L Ping, C Zhang, Y Zhu, M Wu, F Dai, X Hu, H Zhao, Z Li

Abstract


The mobility of a pesticide in soil is determined by the extent and strength of sorption, which is influenced by either the existing soil humus or exogenous humic substances. Exogenous humic acids (HAs) were added to soil to enhance the amount of soil organic carbon (SOC) by 2.5, 5.0 and 10.0 g kg-1. Imidacloprid sorption of the treated soils was studied at three pH levels (4.5, 6.0 and 7.5) and two temperatures (15 and 25°C). Soil imidacloprid adsorption was related to pH and the type and quantity of
added HAs. Humic acid (HA) and fulvic acid (FA) derived from peat had different effects on adsorption of imidacloprid. When soil solution pH was 6, the amount of adsorbed imidacloprid was enhanced with increasing exogenous HA. On the contrary, the amount of adsorbed imidacloprid decreased with increasing quantity of exogenous FA. Adsorption of imidacloprid in the FA treatment at 5.0 and 10.0 g kg-1 was lower than the controls (untreated soil or treatment with HAs at 0 g kg-1) when the soil solution pH was 6.0. However adsorption of imidacloprid in the HA treatment was higher than the controls. Imidacloprid adsorption was usually higher under lower pH and/or lower temperature at same
condition. Imidacloprid sorption fitted the Freundlich isotherm, indicating that exogenous humic substances influenced adsorption of imidacloprid, which in turn was affected by environmental conditions such as pH and temperature.

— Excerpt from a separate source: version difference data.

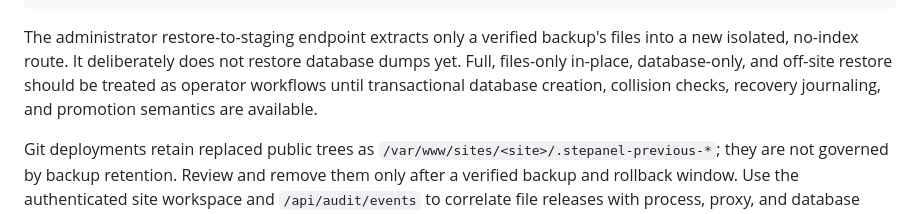
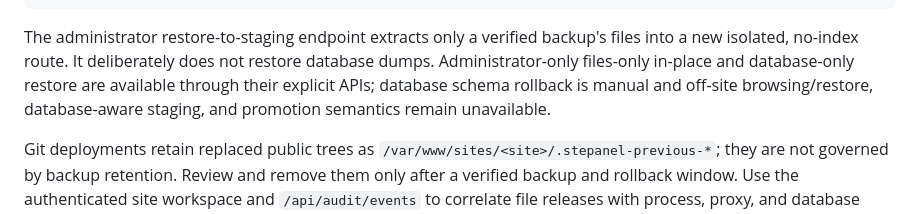
Before and after one commit to itchyitchy123/StePanel, a Markdown page: docs/OPERATIONS.md, the part around the change. Drawn GitHub-style.

```diff
--- a/docs/OPERATIONS.md
+++ b/docs/OPERATIONS.md
@@ -199,10 +199,10 @@ curl -fsS -X POST -H 'Content-Type: application/json' \
 
 The administrator restore-to-staging endpoint extracts only a verified backup's
 files into a new isolated, no-index route. It deliberately does not restore
-database dumps yet. Full, files-only in-place, database-only, and off-site
-restore should be treated as operator workflows until transactional database
-creation, collision checks, recovery journaling, and promotion semantics are
-available.
+database dumps. Administrator-only files-only in-place and database-only
+restore are available through their explicit APIs; database schema rollback is
+manual and off-site browsing/restore, database-aware staging, and promotion
+semantics remain unavailable.
 
 Git deployments retain replaced public trees as
 `/var/www/sites/<site>/.stepanel-previous-*`; they are not governed by backup
```
Also changed, not shown: docs/DEVELOPER_WORKFLOWS.md (+2 -1 lines), docs/PRODUCTION_GAP_ANALYSIS.md (+3 -1 lines).
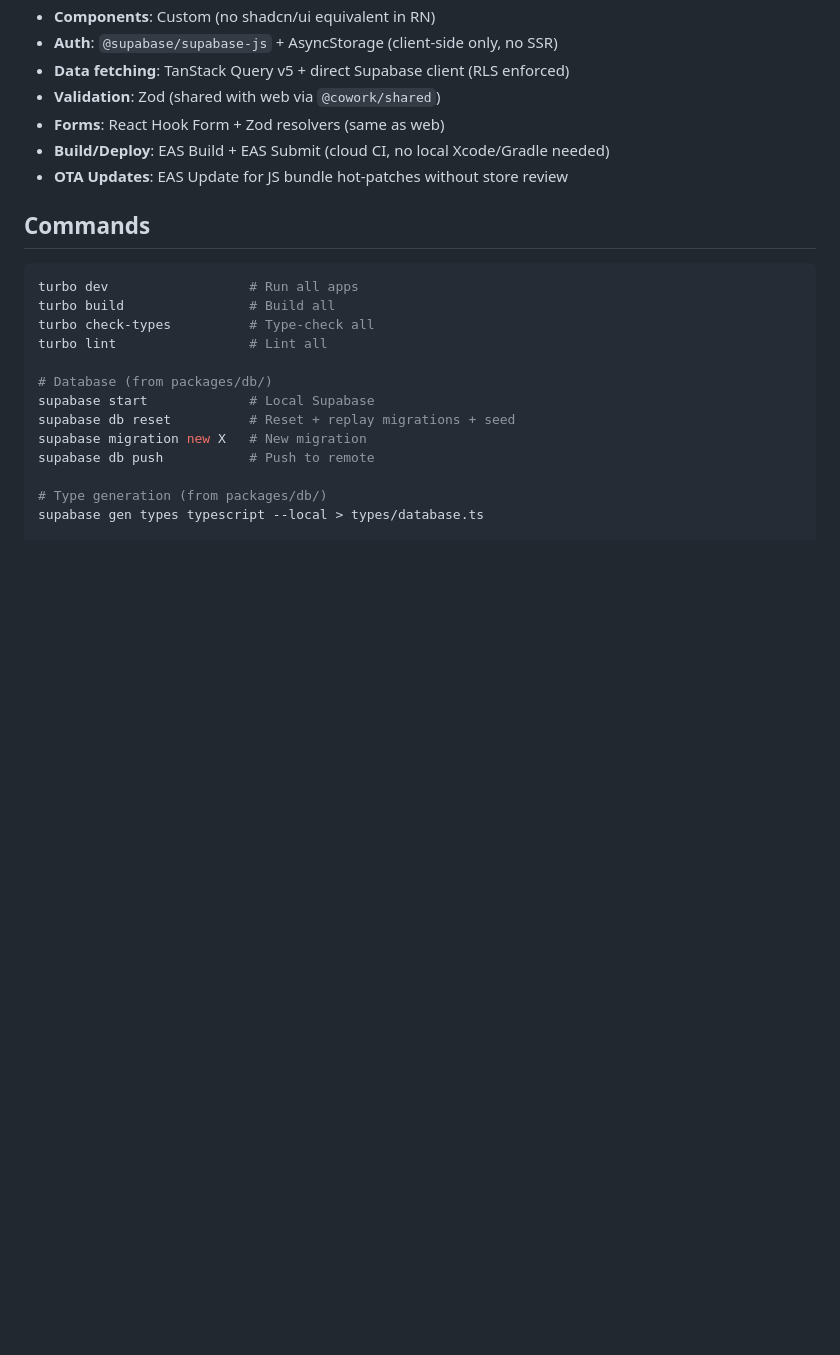
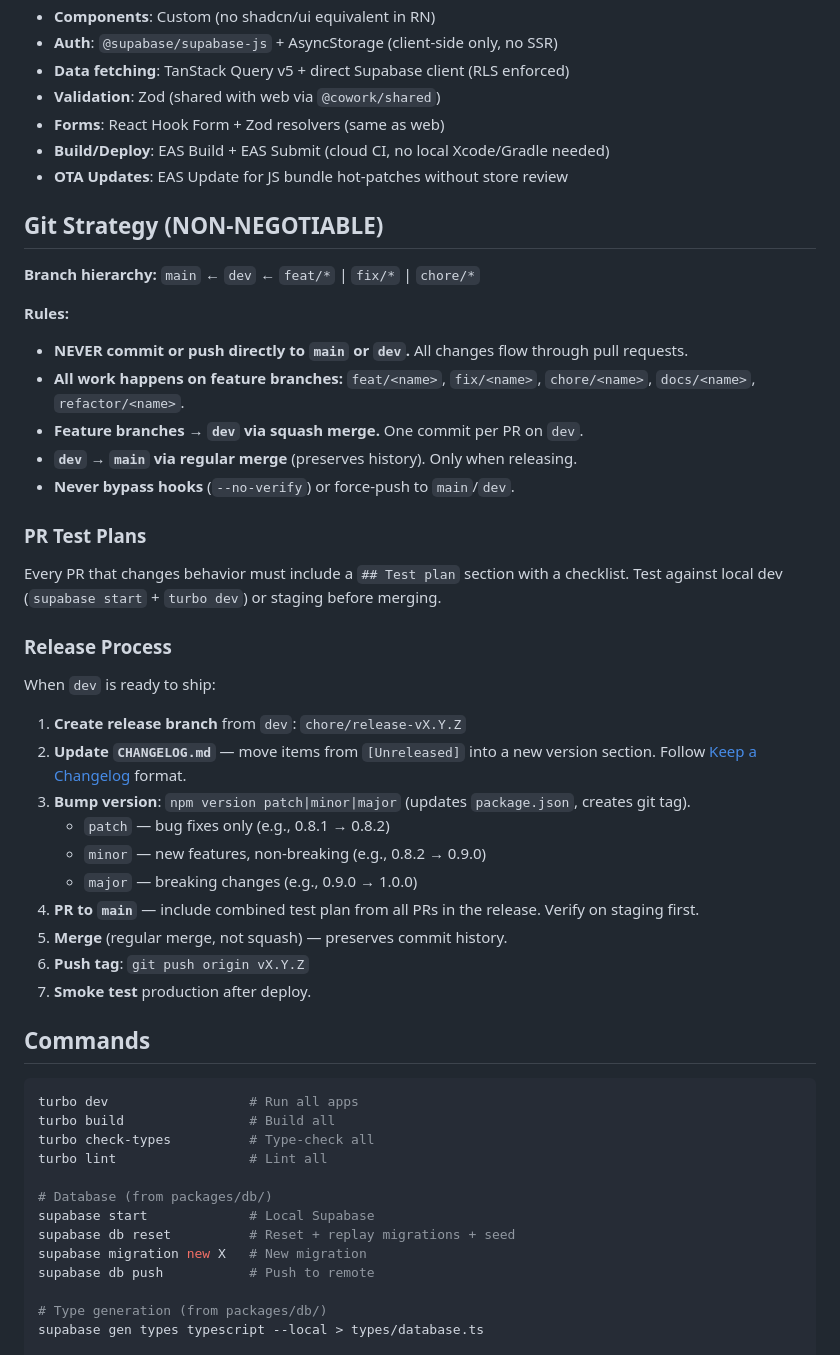
Before and after one commit to Kikolator/cowork-platform, a Markdown page: CLAUDE.md, the part around the change. Drawn GitHub-style; blank space fills up the shorter version.

Commit message:
chore: add git strategy, test plan, and release process to CLAUDE.md
Documents branch hierarchy, PR test plan requirements, and the full
release workflow (changelog, version bump, tag, deploy, smoke test).

Supersedes #159 which only had the git strategy section.

Co-Authored-By: Claude Opus 4.6 (1M context) <noreply@anthropic.com>

```diff
--- a/CLAUDE.md
+++ b/CLAUDE.md
@@ -35,6 +35,36 @@ packages/shared   → Shared logic: Zod schemas, validation, constants, types (u
 - **Forms**: React Hook Form + Zod resolvers (same as web)
 - **Build/Deploy**: EAS Build + EAS Submit (cloud CI, no local Xcode/Gradle needed)
 - **OTA Updates**: EAS Update for JS bundle hot-patches without store review
+
+## Git Strategy (NON-NEGOTIABLE)
+
+**Branch hierarchy:** `main` ← `dev` ← `feat/*` | `fix/*` | `chore/*`
+
+**Rules:**
+- **NEVER commit or push directly to `main` or `dev`.** All changes flow through pull requests.
+- **All work happens on feature branches:** `feat/<name>`, `fix/<name>`, `chore/<name>`, `docs/<name>`, `refactor/<name>`.
+- **Feature branches → `dev` via squash merge.** One commit per PR on `dev`.
+- **`dev` → `main` via regular merge** (preserves history). Only when releasing.
+- **Never bypass hooks** (`--no-verify`) or force-push to `main`/`dev`.
+
+### PR Test Plans
+
+Every PR that changes behavior must include a `## Test plan` section with a checklist. Test against local dev (`supabase start` + `turbo dev`) or staging before merging.
+
+### Release Process
+
+When `dev` is ready to ship:
+
+1. **Create release branch** from `dev`: `chore/release-vX.Y.Z`
+2. **Update `CHANGELOG.md`** — move items from `[Unreleased]` into a new version section. Follow [Keep a Changelog](https://keepachangelog.com/en/1.1.0/) format.
+3. **Bump version**: `npm version patch|minor|major` (updates `package.json`, creates git tag).
+   - `patch` — bug fixes only (e.g., 0.8.1 → 0.8.2)
+   - `minor` — new features, non-breaking (e.g., 0.8.2 → 0.9.0)
+   - `major` — breaking changes (e.g., 0.9.0 → 1.0.0)
+4. **PR to `main`** — include combined test plan from all PRs in the release. Verify on staging first.
+5. **Merge** (regular merge, not squash) — preserves commit history.
+6. **Push tag**: `git push origin vX.Y.Z`
+7. **Smoke test** production after deploy.
 
 ## Commands
 
```
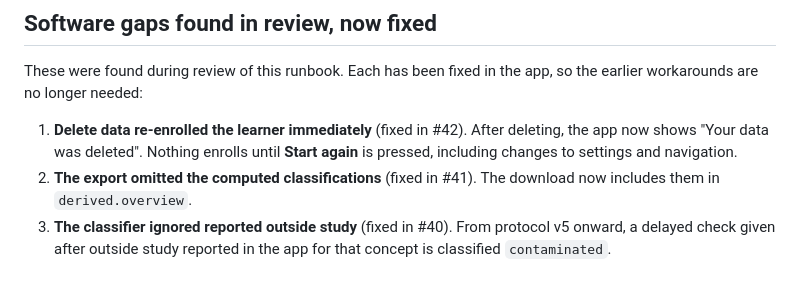
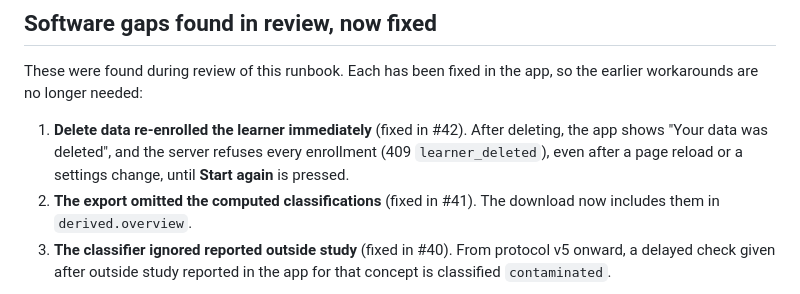
Before and after one commit to edwardjones3976/aesop-learning-lab, a Markdown page: docs/real-learner-runbook.md, the part around the change. Rendered like a GitHub page.

Commit message:
Note that deletion now persists across reloads
Co-Authored-By: Claude Opus 5.5 <noreply@anthropic.com>

```diff
--- a/docs/real-learner-runbook.md
+++ b/docs/real-learner-runbook.md
@@ -132,6 +132,6 @@ The run ends only when the window of **every** started concept has closed.
 
 These were found during review of this runbook. Each has been fixed in the app, so the earlier workarounds are no longer needed:
 
-1. **Delete data re-enrolled the learner immediately** (fixed in #42). After deleting, the app now shows "Your data was deleted". Nothing enrolls until **Start again** is pressed, including changes to settings and navigation.
+1. **Delete data re-enrolled the learner immediately** (fixed in #42). After deleting, the app shows "Your data was deleted", and the server refuses every enrollment (409 `learner_deleted`), even after a page reload or a settings change, until **Start again** is pressed.
 2. **The export omitted the computed classifications** (fixed in #41). The download now includes them in `derived.overview`.
 3. **The classifier ignored reported outside study** (fixed in #40). From protocol v5 onward, a delayed check given after outside study reported in the app for that concept is classified `contaminated`.
```
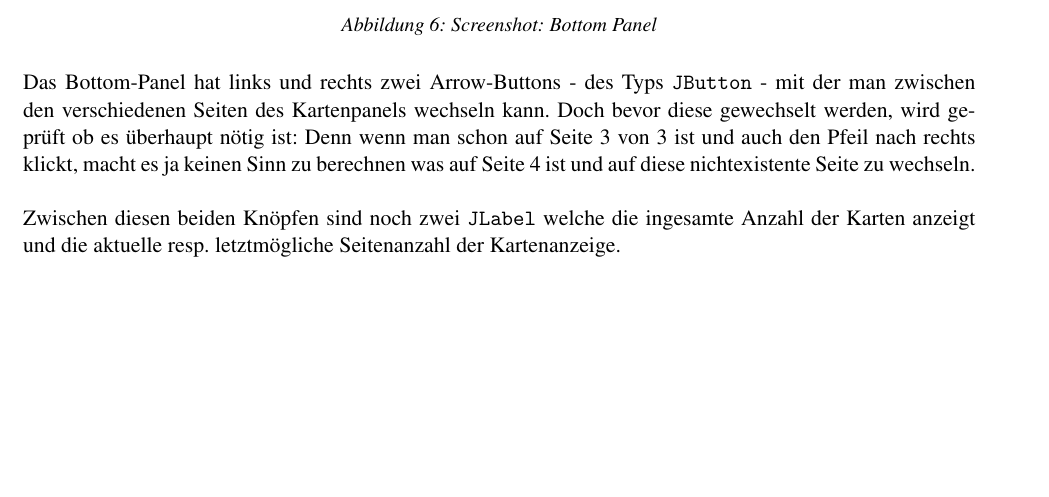
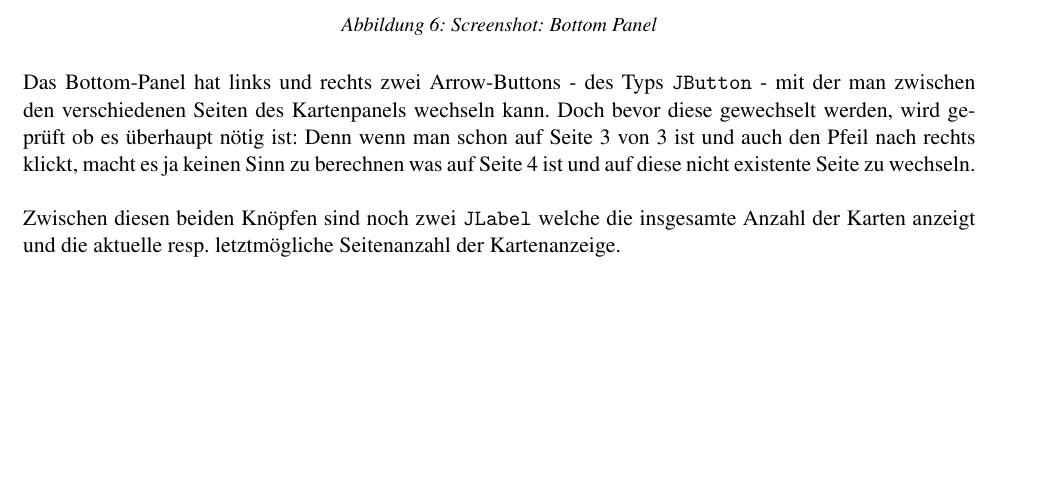
Before and after one commit to noahvogt/kart, a LaTeX document (doc/portfolio.tex): part of page 8 of 9, cut so that both start at the same text. Compiled offline with pdfLaTeX.

Commit message:
quick grammer fix

```diff
--- a/doc/portfolio.tex
+++ b/doc/portfolio.tex
@@ -380,9 +380,9 @@ Der Reset-Button stellt die versetzt die App wieder in ihren Anfangszustand: Ein
     \caption{Screenshot: Bottom Panel}
 \end{figure}
 
-Das Bottom-Panel hat links und rechts zwei Arrow-Buttons - des Typs \texttt{JButton} - mit der man zwischen den verschiedenen Seiten des Kartenpanels wechseln kann. Doch bevor diese gewechselt werden, wird geprüft ob es überhaupt nötig ist: Denn wenn man schon auf Seite 3 von 3 ist und auch den Pfeil nach rechts klickt, macht es ja keinen Sinn zu berechnen was auf Seite 4 ist und auf diese nichtexistente Seite zu wechseln.\\
+Das Bottom-Panel hat links und rechts zwei Arrow-Buttons - des Typs \texttt{JButton} - mit der man zwischen den verschiedenen Seiten des Kartenpanels wechseln kann. Doch bevor diese gewechselt werden, wird geprüft ob es überhaupt nötig ist: Denn wenn man schon auf Seite 3 von 3 ist und auch den Pfeil nach rechts klickt, macht es ja keinen Sinn zu berechnen was auf Seite 4 ist und auf diese nicht existente Seite zu wechseln.\\
 
-Zwischen diesen beiden Knöpfen sind noch zwei \texttt{JLabel} welche die ingesamte Anzahl der Karten anzeigt und die aktuelle resp. letztmögliche Seitenanzahl der Kartenanzeige.
+Zwischen diesen beiden Knöpfen sind noch zwei \texttt{JLabel} welche die insgesamte Anzahl der Karten anzeigt und die aktuelle resp. letztmögliche Seitenanzahl der Kartenanzeige.
 
 \subsubsection{Card Panel}
 \begin{figure}[H]
```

Thus, exogenous HA can be used to control the mobility of soil pesticide under appropriate conditions to decrease pesticide pollution diffusion and probably increase effectiveness of pesticides.



http://dx.doi.org/10.5897/AJB09.1504
AJOL African Journals Online